Exercise. Where a line in the records below includes "証券会社", pull that line out.

Structured diff data
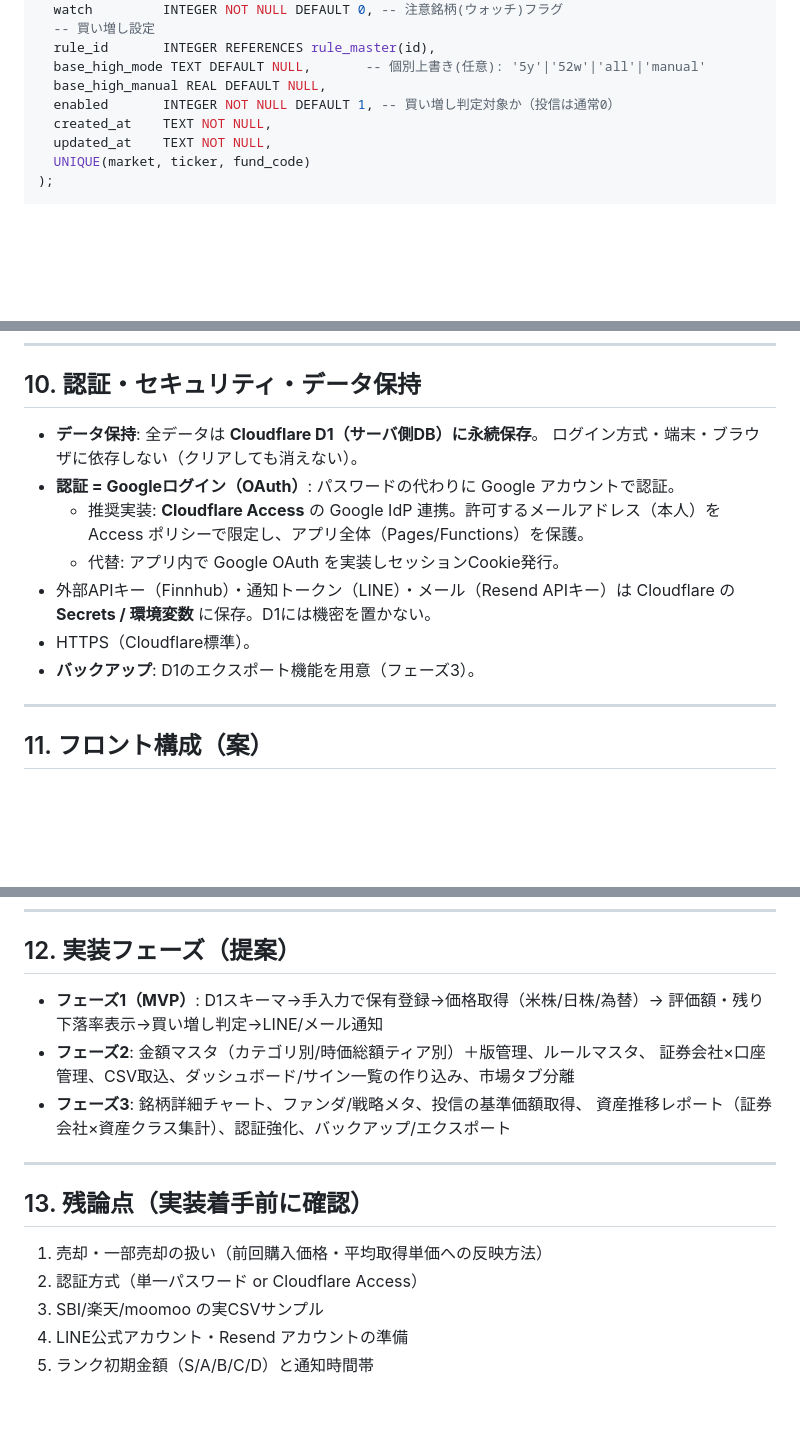
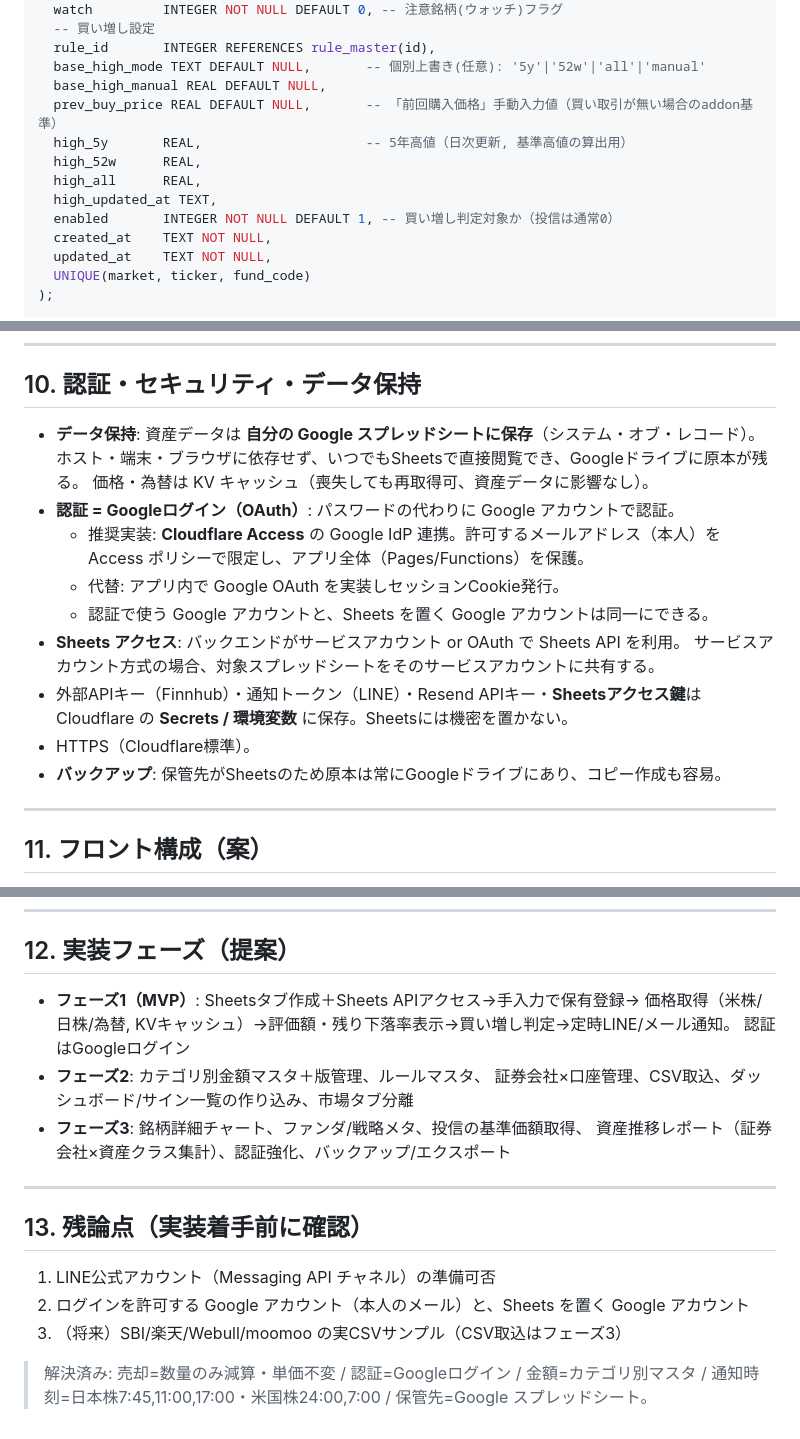
Before and after one commit to ziqebPmH473/securities-manager, a Markdown page: DESIGN.md, 3 parts joined by grey strips. GitHub-like rendering; blank space fills up the shorter version.

```diff
--- a/DESIGN.md
+++ b/DESIGN.md
@@ -80,6 +101,11 @@ CREATE TABLE securities (
   rule_id       INTEGER REFERENCES rule_master(id),
   base_high_mode TEXT DEFAULT NULL,       -- 個別上書き(任意): '5y'|'52w'|'all'|'manual'
   base_high_manual REAL DEFAULT NULL,
+  prev_buy_price REAL DEFAULT NULL,       -- 「前回購入価格」手動入力値（買い取引が無い場合のaddon基準）
+  high_5y       REAL,                     -- 5年高値（日次更新, 基準高値の算出用）
+  high_52w      REAL,
+  high_all      REAL,
+  high_updated_at TEXT,
   enabled       INTEGER NOT NULL DEFAULT 1, -- 買い増し判定対象か（投信は通常0）
   created_at    TEXT NOT NULL,
   updated_at    TEXT NOT NULL,
@@ -448,16 +472,20 @@ PATCH /api/masters/category/{category}  { amount_jpy: newAmount }
 
 ## 10. 認証・セキュリティ・データ保持
 
-- **データ保持**: 全データは **Cloudflare D1（サーバ側DB）に永続保存**。
-  ログイン方式・端末・ブラウザに依存しない（クリアしても消えない）。
+- **データ保持**: 資産データは **自分の Google スプレッドシートに保存**（システム・オブ・レコード）。
+  ホスト・端末・ブラウザに依存せず、いつでもSheetsで直接閲覧でき、Googleドライブに原本が残る。
+  価格・為替は KV キャッシュ（喪失しても再取得可、資産データに影響なし）。
 - **認証 = Googleログイン（OAuth）**: パスワードの代わりに Google アカウントで認証。
   - 推奨実装: **Cloudflare Access** の Google IdP 連携。許可するメールアドレス（本人）を
     Access ポリシーで限定し、アプリ全体（Pages/Functions）を保護。
   - 代替: アプリ内で Google OAuth を実装しセッションCookie発行。
-- 外部APIキー（Finnhub）・通知トークン（LINE）・メール（Resend APIキー）は
-  Cloudflare の **Secrets / 環境変数** に保存。D1には機密を置かない。
+  - 認証で使う Google アカウントと、Sheets を置く Google アカウントは同一にできる。
+- **Sheets アクセス**: バックエンドがサービスアカウント or OAuth で Sheets API を利用。
+  サービスアカウント方式の場合、対象スプレッドシートをそのサービスアカウントに共有する。
+- 外部APIキー（Finnhub）・通知トークン（LINE）・Resend APIキー・**Sheetsアクセス鍵**は
+  Cloudflare の **Secrets / 環境変数** に保存。Sheetsには機密を置かない。
 - HTTPS（Cloudflare標準）。
-- **バックアップ**: D1のエクスポート機能を用意（フェーズ3）。
+- **バックアップ**: 保管先がSheetsのため原本は常にGoogleドライブにあり、コピー作成も容易。
 
 ---
 
@@ -476,9 +504,10 @@ PATCH /api/masters/category/{category}  { amount_jpy: newAmount }
 
 ## 12. 実装フェーズ（提案）
 
-- **フェーズ1（MVP）**: D1スキーマ→手入力で保有登録→価格取得（米株/日株/為替）→
-  評価額・残り下落率表示→買い増し判定→LINE/メール通知
-- **フェーズ2**: 金額マスタ（カテゴリ別/時価総額ティア別）＋版管理、ルールマスタ、
+- **フェーズ1（MVP）**: Sheetsタブ作成＋Sheets APIアクセス→手入力で保有登録→
+  価格取得（米株/日株/為替, KVキャッシュ）→評価額・残り下落率表示→買い増し判定→定時LINE/メール通知。
+  認証はGoogleログイン
+- **フェーズ2**: カテゴリ別金額マスタ＋版管理、ルールマスタ、
   証券会社×口座管理、CSV取込、ダッシュボード/サイン一覧の作り込み、市場タブ分離
 - **フェーズ3**: 銘柄詳細チャート、ファンダ/戦略メタ、投信の基準価額取得、
   資産推移レポート（証券会社×資産クラス集計）、認証強化、バックアップ/エクスポート
@@ -487,8 +516,9 @@ PATCH /api/masters/category/{category}  { amount_jpy: newAmount }
 
 ## 13. 残論点（実装着手前に確認）
 
-1. 売却・一部売却の扱い（前回購入価格・平均取得単価への反映方法）
-2. 認証方式（単一パスワード or Cloudflare Access）
-3. SBI/楽天/moomoo の実CSVサンプル
-4. LINE公式アカウント・Resend アカウントの準備
-5. ランク初期金額（S/A/B/C/D）と通知時間帯
+1. LINE公式アカウント（Messaging API チャネル）の準備可否
+2. ログインを許可する Google アカウント（本人のメール）と、Sheets を置く Google アカウント
+3. （将来）SBI/楽天/Webull/moomoo の実CSVサンプル（CSV取込はフェーズ3）
+
+> 解決済み: 売却=数量のみ減算・単価不変 / 認証=Googleログイン / 金額=カテゴリ別マスタ /
+> 通知時刻=日本株7:45,11:00,17:00・米国株24:00,7:00 / 保管先=Google スプレッドシート。
```
Also changed, not shown: other parts of DESIGN.md (+61 -42 lines), REQUIREMENTS.md (+42 -29 lines).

Response to this task.
   証券会社×口座管理、CSV取込、ダッシュボード/サイン一覧の作り込み、市場タブ分離
   資産推移レポート（証券会社×資産クラス集計）、認証強化、バックアップ/エクスポート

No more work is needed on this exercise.